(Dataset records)
Content starts

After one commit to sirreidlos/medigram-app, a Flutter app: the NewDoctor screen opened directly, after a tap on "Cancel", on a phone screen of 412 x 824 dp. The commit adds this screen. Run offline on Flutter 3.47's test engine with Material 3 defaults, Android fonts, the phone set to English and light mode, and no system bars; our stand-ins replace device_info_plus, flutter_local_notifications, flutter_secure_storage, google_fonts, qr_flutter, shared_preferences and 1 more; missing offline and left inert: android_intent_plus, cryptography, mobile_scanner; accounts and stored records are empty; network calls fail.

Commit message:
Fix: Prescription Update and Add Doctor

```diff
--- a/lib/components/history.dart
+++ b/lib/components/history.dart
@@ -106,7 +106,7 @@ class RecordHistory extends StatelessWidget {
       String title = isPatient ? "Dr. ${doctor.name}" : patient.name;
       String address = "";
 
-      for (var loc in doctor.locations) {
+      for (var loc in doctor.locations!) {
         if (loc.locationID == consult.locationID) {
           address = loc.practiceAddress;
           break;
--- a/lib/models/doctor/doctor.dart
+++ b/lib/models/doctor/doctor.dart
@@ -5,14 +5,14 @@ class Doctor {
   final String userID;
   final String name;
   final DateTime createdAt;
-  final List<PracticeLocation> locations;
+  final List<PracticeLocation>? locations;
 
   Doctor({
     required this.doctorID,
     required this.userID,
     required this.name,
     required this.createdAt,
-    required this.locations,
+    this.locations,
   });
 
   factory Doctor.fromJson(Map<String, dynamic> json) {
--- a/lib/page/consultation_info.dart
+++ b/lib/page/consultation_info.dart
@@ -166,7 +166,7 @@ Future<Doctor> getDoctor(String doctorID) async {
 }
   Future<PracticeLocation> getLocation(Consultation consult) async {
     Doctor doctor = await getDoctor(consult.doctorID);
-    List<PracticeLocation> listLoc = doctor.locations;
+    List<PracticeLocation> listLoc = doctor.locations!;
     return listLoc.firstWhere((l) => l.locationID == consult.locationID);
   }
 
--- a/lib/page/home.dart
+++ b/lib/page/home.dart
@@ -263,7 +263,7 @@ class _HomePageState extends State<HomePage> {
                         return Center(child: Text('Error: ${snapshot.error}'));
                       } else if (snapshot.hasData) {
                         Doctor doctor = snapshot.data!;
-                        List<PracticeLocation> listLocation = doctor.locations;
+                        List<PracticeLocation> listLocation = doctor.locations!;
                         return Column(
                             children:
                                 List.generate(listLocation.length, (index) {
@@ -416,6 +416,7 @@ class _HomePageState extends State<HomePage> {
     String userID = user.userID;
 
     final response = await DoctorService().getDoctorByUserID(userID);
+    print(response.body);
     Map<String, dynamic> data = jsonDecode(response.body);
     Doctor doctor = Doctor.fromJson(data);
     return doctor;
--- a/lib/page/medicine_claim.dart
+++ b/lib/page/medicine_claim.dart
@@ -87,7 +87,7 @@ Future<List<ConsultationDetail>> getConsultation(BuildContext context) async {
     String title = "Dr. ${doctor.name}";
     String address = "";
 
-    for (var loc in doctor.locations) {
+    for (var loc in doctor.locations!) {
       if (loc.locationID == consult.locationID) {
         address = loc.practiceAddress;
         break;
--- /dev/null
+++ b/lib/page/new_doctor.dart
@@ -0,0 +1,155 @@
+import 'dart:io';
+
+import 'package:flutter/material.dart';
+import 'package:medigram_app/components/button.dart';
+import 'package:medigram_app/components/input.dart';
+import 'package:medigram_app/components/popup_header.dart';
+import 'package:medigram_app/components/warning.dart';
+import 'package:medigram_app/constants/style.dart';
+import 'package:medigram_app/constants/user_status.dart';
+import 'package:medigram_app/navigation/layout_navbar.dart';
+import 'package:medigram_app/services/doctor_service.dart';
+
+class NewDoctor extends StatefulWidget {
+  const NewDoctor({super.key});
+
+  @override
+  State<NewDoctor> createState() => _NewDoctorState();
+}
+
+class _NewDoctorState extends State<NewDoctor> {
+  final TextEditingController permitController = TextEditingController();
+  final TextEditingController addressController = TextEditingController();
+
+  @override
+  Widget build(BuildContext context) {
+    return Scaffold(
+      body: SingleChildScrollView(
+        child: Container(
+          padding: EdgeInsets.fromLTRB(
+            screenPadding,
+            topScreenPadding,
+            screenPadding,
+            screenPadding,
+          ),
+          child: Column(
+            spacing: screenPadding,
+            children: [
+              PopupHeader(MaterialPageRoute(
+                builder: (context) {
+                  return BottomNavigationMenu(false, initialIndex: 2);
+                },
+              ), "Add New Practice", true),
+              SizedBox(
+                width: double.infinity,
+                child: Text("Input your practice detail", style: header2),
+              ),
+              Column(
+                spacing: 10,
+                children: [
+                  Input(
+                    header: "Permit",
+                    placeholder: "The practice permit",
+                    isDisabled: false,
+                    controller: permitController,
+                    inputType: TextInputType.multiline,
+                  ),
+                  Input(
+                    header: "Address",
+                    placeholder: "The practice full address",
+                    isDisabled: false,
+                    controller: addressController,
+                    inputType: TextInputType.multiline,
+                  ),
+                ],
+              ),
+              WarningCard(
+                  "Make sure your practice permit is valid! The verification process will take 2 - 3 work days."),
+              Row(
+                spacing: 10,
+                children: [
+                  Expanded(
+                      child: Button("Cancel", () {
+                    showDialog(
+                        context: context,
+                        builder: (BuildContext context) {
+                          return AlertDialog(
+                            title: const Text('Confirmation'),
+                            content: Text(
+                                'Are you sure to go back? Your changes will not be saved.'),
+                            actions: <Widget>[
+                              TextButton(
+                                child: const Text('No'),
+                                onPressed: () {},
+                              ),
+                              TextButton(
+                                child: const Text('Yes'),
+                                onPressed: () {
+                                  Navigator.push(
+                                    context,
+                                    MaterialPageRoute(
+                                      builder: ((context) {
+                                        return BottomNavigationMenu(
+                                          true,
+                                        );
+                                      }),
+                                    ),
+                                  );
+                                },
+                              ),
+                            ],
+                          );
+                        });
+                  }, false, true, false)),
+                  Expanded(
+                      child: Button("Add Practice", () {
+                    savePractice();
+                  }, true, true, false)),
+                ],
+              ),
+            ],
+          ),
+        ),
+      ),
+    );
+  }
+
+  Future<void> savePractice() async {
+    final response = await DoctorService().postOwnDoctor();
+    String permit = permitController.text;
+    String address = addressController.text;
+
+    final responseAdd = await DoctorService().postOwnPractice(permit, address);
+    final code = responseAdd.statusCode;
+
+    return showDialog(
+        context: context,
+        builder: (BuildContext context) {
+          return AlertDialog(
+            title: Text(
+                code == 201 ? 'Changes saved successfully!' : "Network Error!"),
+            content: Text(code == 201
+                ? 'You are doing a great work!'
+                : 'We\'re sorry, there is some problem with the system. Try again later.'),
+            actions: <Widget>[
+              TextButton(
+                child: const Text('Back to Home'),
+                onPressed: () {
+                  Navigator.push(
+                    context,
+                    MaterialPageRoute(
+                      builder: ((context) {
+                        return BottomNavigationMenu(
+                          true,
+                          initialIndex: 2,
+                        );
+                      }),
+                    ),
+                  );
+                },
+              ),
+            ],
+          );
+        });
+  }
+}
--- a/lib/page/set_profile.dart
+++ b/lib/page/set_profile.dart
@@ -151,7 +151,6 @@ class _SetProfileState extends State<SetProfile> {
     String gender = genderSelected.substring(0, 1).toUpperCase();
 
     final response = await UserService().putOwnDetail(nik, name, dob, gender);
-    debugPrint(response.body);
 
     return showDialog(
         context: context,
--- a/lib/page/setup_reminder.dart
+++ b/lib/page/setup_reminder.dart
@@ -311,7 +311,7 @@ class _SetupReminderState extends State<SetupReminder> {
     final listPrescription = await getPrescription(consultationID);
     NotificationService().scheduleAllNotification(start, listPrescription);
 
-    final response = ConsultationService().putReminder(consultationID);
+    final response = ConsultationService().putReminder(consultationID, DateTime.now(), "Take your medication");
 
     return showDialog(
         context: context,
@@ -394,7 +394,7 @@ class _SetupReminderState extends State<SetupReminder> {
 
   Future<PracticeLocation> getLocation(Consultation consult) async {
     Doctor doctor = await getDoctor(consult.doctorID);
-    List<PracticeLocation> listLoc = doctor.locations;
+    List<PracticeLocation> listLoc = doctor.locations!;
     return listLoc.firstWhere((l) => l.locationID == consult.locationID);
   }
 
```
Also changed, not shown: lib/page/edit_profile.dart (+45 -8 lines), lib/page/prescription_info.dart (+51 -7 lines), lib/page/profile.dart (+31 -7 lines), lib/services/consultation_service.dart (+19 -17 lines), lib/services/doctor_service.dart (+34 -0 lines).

Content ends

### THE TASK
Which lines of the data include the string "BuildContext"? Find them and copy each one.

### OUTPUT OF THE TASK
@@ -87,7 +87,7 @@ Future<List<ConsultationDetail>> getConsultation(BuildContext context) async {
+  Widget build(BuildContext context) {
+                        builder: (BuildContext context) {
+        builder: (BuildContext context) {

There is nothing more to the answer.